Exercise description -
All of the records below are to be printed exactly; the pictures are to be left out.

(Source data)

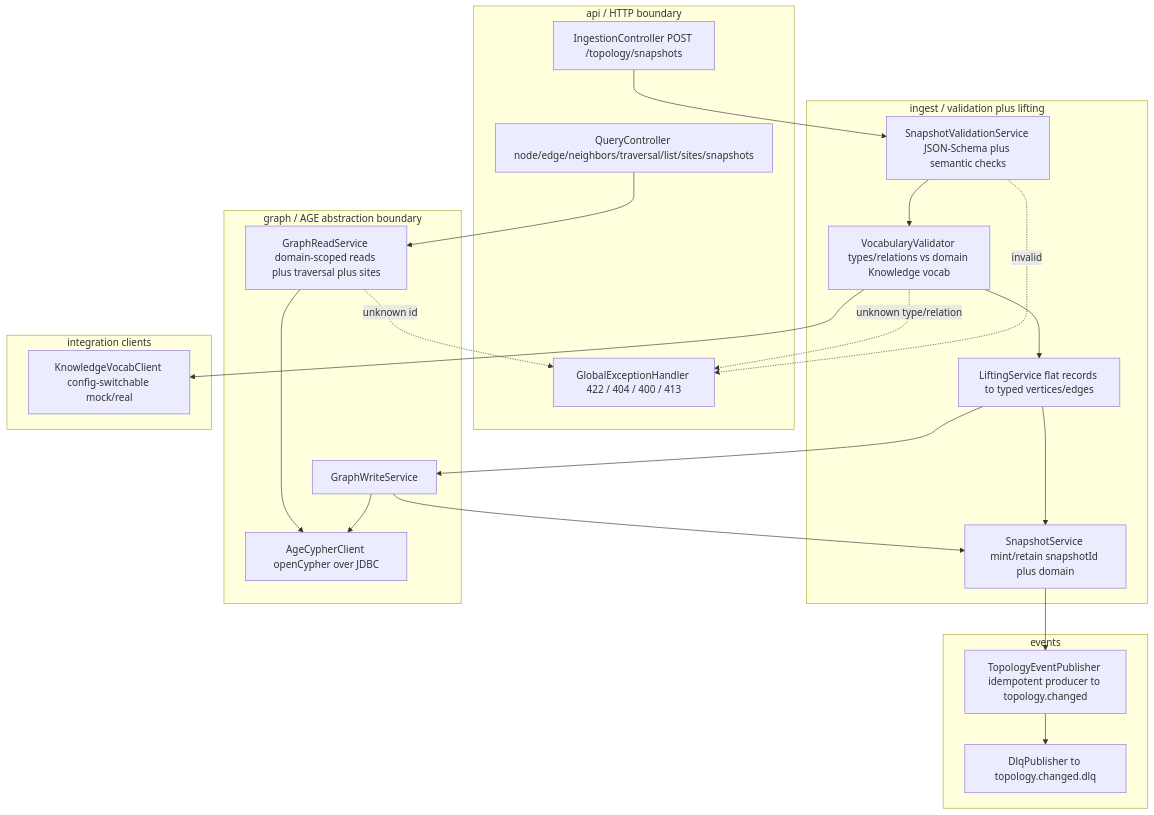
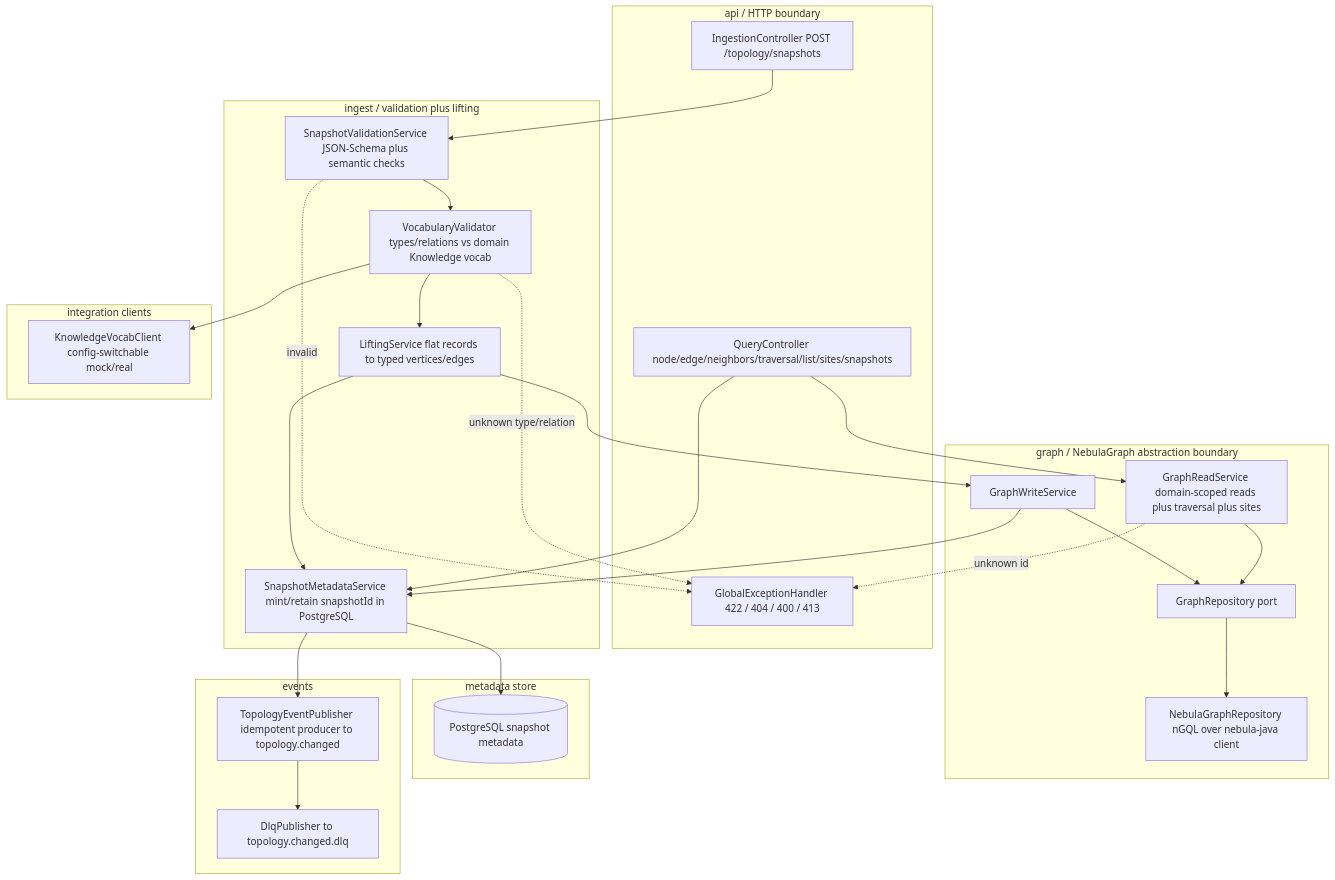
The first of 11 diagrams in services/topology/design.md (nikhilmohan/correlation-platform), drawn with Mermaid before and after one commit. The commit also changed other lines of this file, not shown here.

First line of the commit message:
design(topology): rework graph backend Apache AGE → NebulaGraph (nGQL)

````diff
--- a/services/topology/design.md
+++ b/services/topology/design.md
@@ -101,36 +105,42 @@
 ```mermaid
 flowchart TD
   subgraph api[api / HTTP boundary]
     IC[IngestionController POST /topology/snapshots]
     QC[QueryController node/edge/neighbors/traversal/list/sites/snapshots]
     EH[GlobalExceptionHandler 422 / 404 / 400 / 413]
   end
   subgraph ingest[ingest / validation plus lifting]
     SV[SnapshotValidationService JSON-Schema plus semantic checks]
     VV[VocabularyValidator types/relations vs domain Knowledge vocab]
     LF[LiftingService flat records to typed vertices/edges]
-    SS[SnapshotService mint/retain snapshotId plus domain]
+    SM[SnapshotMetadataService mint/retain snapshotId in PostgreSQL]
   end
-  subgraph graph[graph / AGE abstraction boundary]
+  subgraph graph[graph / NebulaGraph abstraction boundary]
     GW[GraphWriteService]
     GR[GraphReadService domain-scoped reads plus traversal plus sites]
-    AC[AgeCypherClient openCypher over JDBC]
+    PORT[GraphRepository port]
+    NEB[NebulaGraphRepository nGQL over nebula-java client]
+  end
+  subgraph meta[metadata store]
+    PG[(PostgreSQL snapshot metadata)]
   end
   subgraph integ[integration clients]
     KC[KnowledgeVocabClient config-switchable mock/real]
   end
   subgraph events[events]
     EP[TopologyEventPublisher idempotent producer to topology.changed]
     DLQ[DlqPublisher to topology.changed.dlq]
   end
 
-  IC --> SV --> VV --> LF --> GW --> AC
+  IC --> SV --> VV --> LF --> GW --> PORT --> NEB
   VV --> KC
   SV -. invalid .-> EH
   VV -. unknown type/relation .-> EH
-  LF --> SS
-  GW --> SS
-  SS --> EP --> DLQ
-  QC --> GR --> AC
+  LF --> SM
+  GW --> SM
+  SM --> PG
+  SM --> EP --> DLQ
+  QC --> GR --> PORT
+  QC --> SM
   GR -. unknown id .-> EH
 ```
````
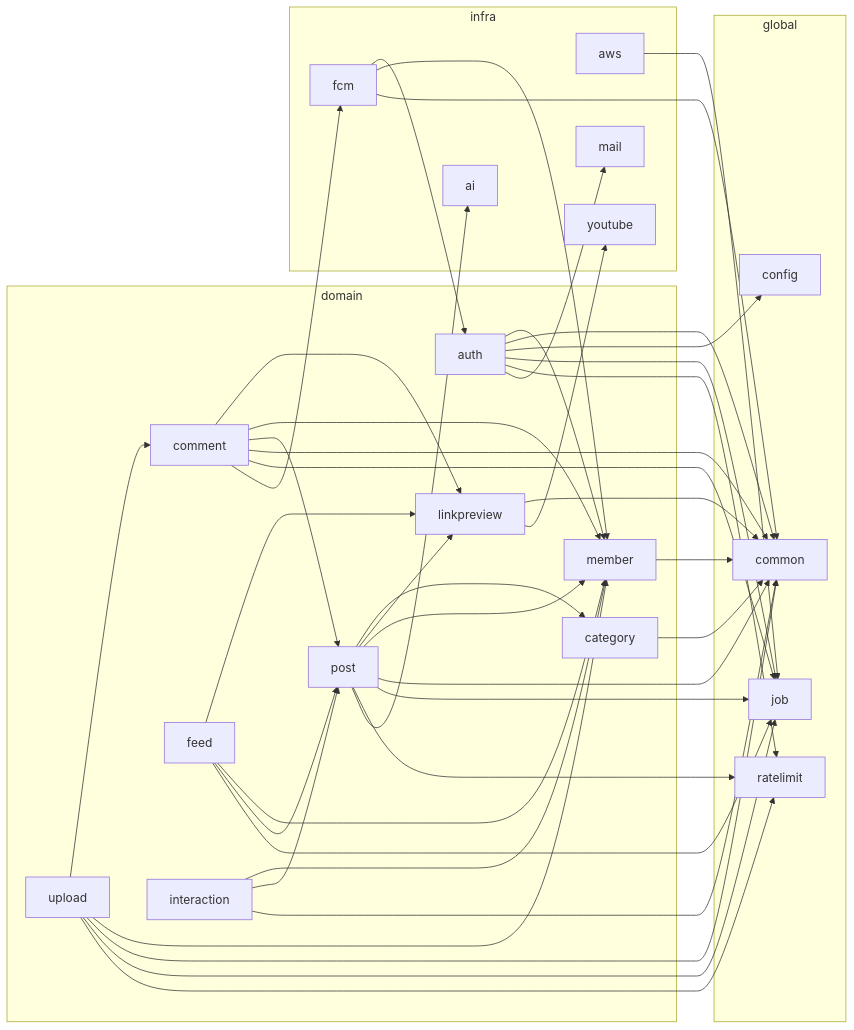
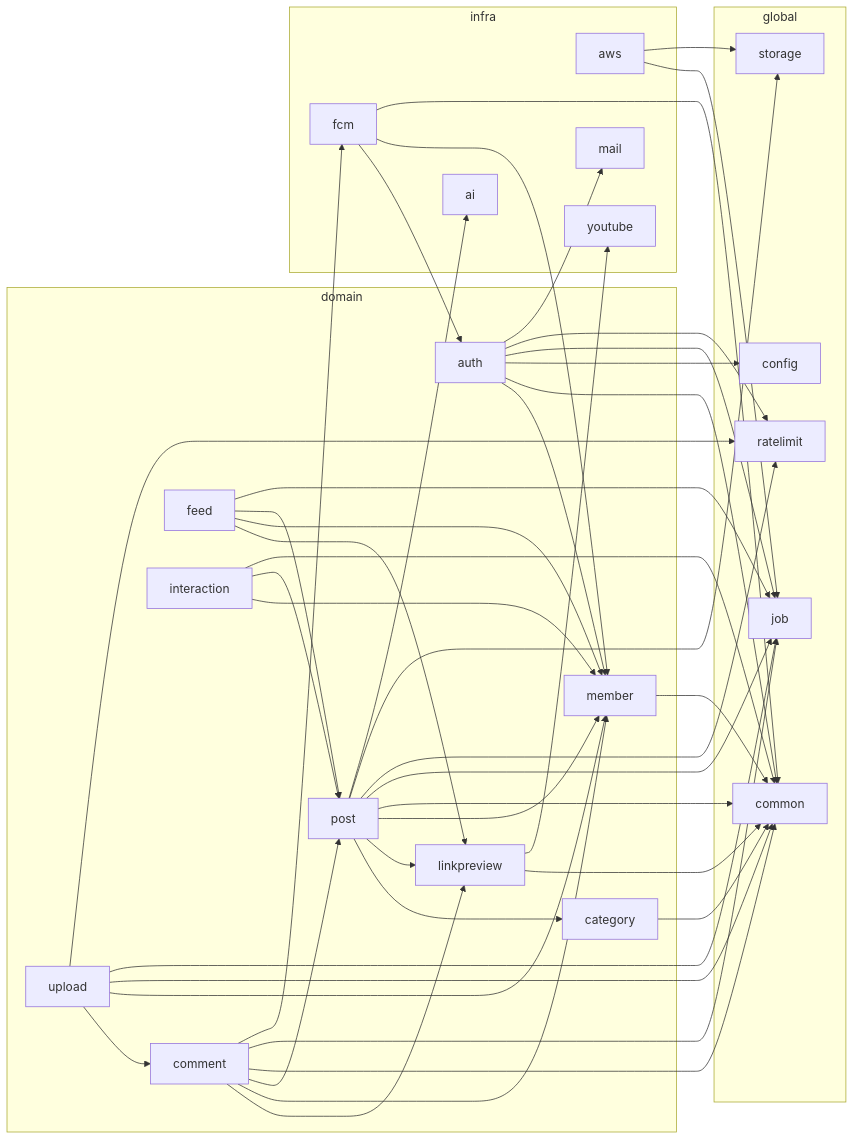
One commit to BAECHAN/link-sphere_BE_NEW changed the second of 4 diagrams in docs/BE-ARCHITECTURE.md. Above: the diagram before and after it, drawn with Mermaid. The commit also changed other lines of this file and 40 other files, not shown here.

````diff
--- a/docs/BE-ARCHITECTURE.md
+++ b/docs/BE-ARCHITECTURE.md
@@ -91,66 +95,69 @@
 ```mermaid
 flowchart LR
   subgraph domain
     domain_auth["auth"]
     domain_category["category"]
     domain_comment["comment"]
     domain_feed["feed"]
     domain_interaction["interaction"]
     domain_linkpreview["linkpreview"]
     domain_member["member"]
     domain_post["post"]
     domain_upload["upload"]
   end
   subgraph global
     global_common["common"]
     global_config["config"]
     global_job["job"]
     global_ratelimit["ratelimit"]
+    global_storage["storage"]
   end
   subgraph infra
     infra_ai["ai"]
     infra_aws["aws"]
     infra_fcm["fcm"]
     infra_mail["mail"]
     infra_youtube["youtube"]
   end
   domain_auth --> domain_member
   domain_auth --> global_common
   domain_auth --> global_config
   domain_auth --> global_job
   domain_auth --> global_ratelimit
   domain_auth --> infra_mail
   domain_category --> global_common
   domain_comment --> domain_linkpreview
   domain_comment --> domain_member
   domain_comment --> domain_post
   domain_comment --> global_common
   domain_comment --> global_job
   domain_comment --> infra_fcm
   domain_feed --> domain_linkpreview
   domain_feed --> domain_member
   domain_feed --> domain_post
   domain_feed --> global_job
   domain_interaction --> domain_member
   domain_interaction --> domain_post
   domain_interaction --> global_common
   domain_linkpreview --> global_common
   domain_linkpreview --> infra_youtube
   domain_member --> global_common
   domain_post --> domain_category
   domain_post --> domain_linkpreview
   domain_post --> domain_member
   domain_post --> global_common
   domain_post --> global_job
   domain_post --> global_ratelimit
+  domain_post --> global_storage
   domain_post --> infra_ai
   domain_upload --> domain_comment
   domain_upload --> domain_member
   domain_upload --> global_common
   domain_upload --> global_job
   domain_upload --> global_ratelimit
   infra_aws --> global_job
+  infra_aws --> global_storage
   infra_fcm --> domain_auth
   infra_fcm --> domain_member
   infra_fcm --> global_common
 ```
````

Solution -
The first of 11 diagrams in services/topology/design.md (nikhilmohan/correlation-platform), drawn with Mermaid before and after one commit. The commit also changed other lines of this file, not shown here.

First line of the commit message:
design(topology): rework graph backend Apache AGE → NebulaGraph (nGQL)

````diff
--- a/services/topology/design.md
+++ b/services/topology/design.md
@@ -101,36 +105,42 @@
 ```mermaid
 flowchart TD
   subgraph api[api / HTTP boundary]
     IC[IngestionController POST /topology/snapshots]
     QC[QueryController node/edge/neighbors/traversal/list/sites/snapshots]
     EH[GlobalExceptionHandler 422 / 404 / 400 / 413]
   end
   subgraph ingest[ingest / validation plus lifting]
     SV[SnapshotValidationService JSON-Schema plus semantic checks]
     VV[VocabularyValidator types/relations vs domain Knowledge vocab]
     LF[LiftingService flat records to typed vertices/edges]
-    SS[SnapshotService mint/retain snapshotId plus domain]
+    SM[SnapshotMetadataService mint/retain snapshotId in PostgreSQL]
   end
-  subgraph graph[graph / AGE abstraction boundary]
+  subgraph graph[graph / NebulaGraph abstraction boundary]
     GW[GraphWriteService]
     GR[GraphReadService domain-scoped reads plus traversal plus sites]
-    AC[AgeCypherClient openCypher over JDBC]
+    PORT[GraphRepository port]
+    NEB[NebulaGraphRepository nGQL over nebula-java client]
+  end
+  subgraph meta[metadata store]
+    PG[(PostgreSQL snapshot metadata)]
   end
   subgraph integ[integration clients]
     KC[KnowledgeVocabClient config-switchable mock/real]
   end
   subgraph events[events]
     EP[TopologyEventPublisher idempotent producer to topology.changed]
     DLQ[DlqPublisher to topology.changed.dlq]
   end
 
-  IC --> SV --> VV --> LF --> GW --> AC
+  IC --> SV --> VV --> LF --> GW --> PORT --> NEB
   VV --> KC
   SV -. invalid .-> EH
   VV -. unknown type/relation .-> EH
-  LF --> SS
-  GW --> SS
-  SS --> EP --> DLQ
-  QC --> GR --> AC
+  LF --> SM
+  GW --> SM
+  SM --> PG
+  SM --> EP --> DLQ
+  QC --> GR --> PORT
+  QC --> SM
   GR -. unknown id .-> EH
 ```
````
One commit to BAECHAN/link-sphere_BE_NEW changed the second of 4 diagrams in docs/BE-ARCHITECTURE.md. Above: the diagram before and after it, drawn with Mermaid. The commit also changed other lines of this file and 40 other files, not shown here.

````diff
--- a/docs/BE-ARCHITECTURE.md
+++ b/docs/BE-ARCHITECTURE.md
@@ -91,66 +95,69 @@
 ```mermaid
 flowchart LR
   subgraph domain
     domain_auth["auth"]
     domain_category["category"]
     domain_comment["comment"]
     domain_feed["feed"]
     domain_interaction["interaction"]
     domain_linkpreview["linkpreview"]
     domain_member["member"]
     domain_post["post"]
     domain_upload["upload"]
   end
   subgraph global
     global_common["common"]
     global_config["config"]
     global_job["job"]
     global_ratelimit["ratelimit"]
+    global_storage["storage"]
   end
   subgraph infra
     infra_ai["ai"]
     infra_aws["aws"]
     infra_fcm["fcm"]
     infra_mail["mail"]
     infra_youtube["youtube"]
   end
   domain_auth --> domain_member
   domain_auth --> global_common
   domain_auth --> global_config
   domain_auth --> global_job
   domain_auth --> global_ratelimit
   domain_auth --> infra_mail
   domain_category --> global_common
   domain_comment --> domain_linkpreview
   domain_comment --> domain_member
   domain_comment --> domain_post
   domain_comment --> global_common
   domain_comment --> global_job
   domain_comment --> infra_fcm
   domain_feed --> domain_linkpreview
   domain_feed --> domain_member
   domain_feed --> domain_post
   domain_feed --> global_job
   domain_interaction --> domain_member
   domain_interaction --> domain_post
   domain_interaction --> global_common
   domain_linkpreview --> global_common
   domain_linkpreview --> infra_youtube
   domain_member --> global_common
   domain_post --> domain_category
   domain_post --> domain_linkpreview
   domain_post --> domain_member
   domain_post --> global_common
   domain_post --> global_job
   domain_post --> global_ratelimit
+  domain_post --> global_storage
   domain_post --> infra_ai
   domain_upload --> domain_comment
   domain_upload --> domain_member
   domain_upload --> global_common
   domain_upload --> global_job
   domain_upload --> global_ratelimit
   infra_aws --> global_job
+  infra_aws --> global_storage
   infra_fcm --> domain_auth
   infra_fcm --> domain_member
   infra_fcm --> global_common
 ```
````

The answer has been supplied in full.